As I jumped and released the ball, a nearby defender swept my arms down and the ball fell helplessly short as the buzzer and an official’s whistle sounded simultaneously. Clearly a foul occurred, but what happened next changed everything.

The foul was ruled a non-shooting foul.

So while our team was in the bonus, now I would only get a 1-and-1 instead of 2 guaranteed free throws. Despite my coach’s protestations, the official sent both teams to their respective benches and called for me to shoot my untimed free throw.

The fate of an entire game was my burden.

As I started my pre-shot routine, my mind filled with the 3 possible outcomes.
1. Make the first free throw, get a second free throw, make it and be the hero.
2. Make the first free throw, miss the second, and play overtime.
3. Miss the first free throw and be the goat.

As I released the ball, I knew the moment it left my hand that I had missed it and could only watch as it hit the left edge of the rim and ricocheted to the right.

Game over.

Watching the other team (our arch rivals) celebrate, I turned to face my teammates and felt shame. It is the only time in my entire sporting career that my emotions got the better of me. And to this day it is the most vivid loss I can remember.

Like death is a part of life.
Losing is a part of winning.
One cannot exist without the other.

So, how do you deal with a bitter loss?

Do you blame the officials for a missed call or two?
Second-guess the coach’s game plan or decisions?
Verbally berate or assault an opposing fan?

Our passions tempt us to forget that every loss is bittersweet.

In victory, no one struggles with this paradox.

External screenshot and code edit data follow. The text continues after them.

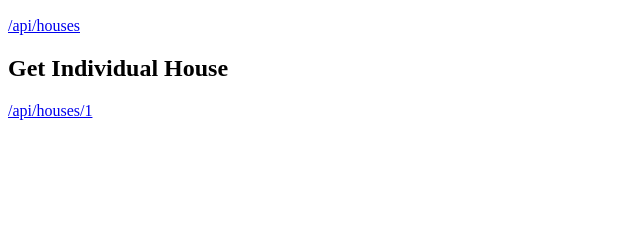
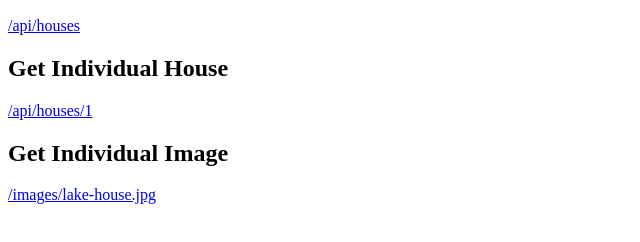
Before and after one commit to portiaportia/demo_backend, a website: page public/index.html in a window 1280 px wide. Shown: the part 110-352 px from the top of the page, without its empty margins (0-640 px from the left). Drawn offline with Linux system fonts and the light colour scheme.

Commit message:
updated to include images

```diff
--- a/public/index.html
+++ b/public/index.html
@@ -10,5 +10,8 @@
 
         <h2>Get Individual House</h2>
         <p><a href="/api/houses/1">/api/houses/1</a></p>
+
+        <h2>Get Individual Image</h2>
+        <p><a href="/images/lake-house.jpg">/images/lake-house.jpg</a></p>
     </body>
 </html>
```
Also changed, not shown: public/images/farm-floor1.webp (added), public/images/farm-floor2.webp (added), public/images/farm.webp (added), public/images/lake-house.jpg (added), public/images/lake-house1.webp (added), public/images/lake-house2.webp (added), public/images/mountain-house.webp (added), public/images/mountain-house1.webp (added), public/images/mountain-house2.webp (added), public/images/mountain-house3.jpg (added).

We celebrate together unashamedly, in the full knowledge that half the people present just experienced a crushing defeat.

No one needs a helpful guide in how to celebrate a championship or hallowed rivalry victory. We already know how to do that. What players, coaches, and fans need is a simple guide in how to handle a difficult loss. And it is easier than you might think.

The key to mourning a loss is the same as celebrating a victory.

You weep, embrace your teammates, and fans. And eventually, you move on.

Like winning, losing is always bittersweet…

The Lead Block encourages players, coaches, and fans to mourn losses like they celebrate wins. To find out how you can become an encourager, click ABOUT.

Tags: , , , , , , , , , , , , ,